The autofocus system deserves special recognition because not only is it quick, but it is also exceptionally good at following moving subjects, detecting faces even when they are far away, and switching between face/eye detection and more standard tracking as the subject changes in distance and orientation. This is a testament to the autofocus system’s remarkable versatility.
Even though some competing models don’t fare too poorly in terms of speed when compared to others, the fact that some of them are still only based on contrast-detect AF makes it unlikely that they’ll be able to catch up with what Sony is doing here until that aspect of their design is improved.
In addition to that, it has excellent image quality, detailed 4K video, and a significant amount of control over both of those aspects.
The body’s high build quality and small size – especially when considering the lens and the inclusion of the viewfinder – make it easy to carry around and slip into a pocket. You can be confident that it will survive the occasional bump and scrape. The viewfinder can be retracted, and the LCD screen is acceptable. This combination makes for a perfect partnership.

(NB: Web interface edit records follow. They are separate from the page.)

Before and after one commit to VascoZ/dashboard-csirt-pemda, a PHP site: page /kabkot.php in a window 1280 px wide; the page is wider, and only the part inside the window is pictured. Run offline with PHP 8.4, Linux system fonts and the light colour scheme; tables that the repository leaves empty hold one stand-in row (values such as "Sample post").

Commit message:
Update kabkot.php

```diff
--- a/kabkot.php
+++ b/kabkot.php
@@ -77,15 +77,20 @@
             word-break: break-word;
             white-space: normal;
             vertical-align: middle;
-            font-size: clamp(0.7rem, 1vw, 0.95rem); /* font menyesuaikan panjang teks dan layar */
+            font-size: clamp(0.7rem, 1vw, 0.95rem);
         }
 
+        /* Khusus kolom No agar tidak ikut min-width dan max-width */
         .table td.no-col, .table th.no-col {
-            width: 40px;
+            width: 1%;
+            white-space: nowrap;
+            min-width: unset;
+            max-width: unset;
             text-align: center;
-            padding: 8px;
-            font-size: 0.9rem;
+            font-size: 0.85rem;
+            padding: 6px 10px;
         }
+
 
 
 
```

Sony RX100 VII Pros & Cons
- Good JPEG color and detail
- Excellent dynamic range
- A quality lens with a hugely flexible range
- Complex user interface
- Autofocus menu options appear complicated
- Low-light performance limited by ‘slow’ lens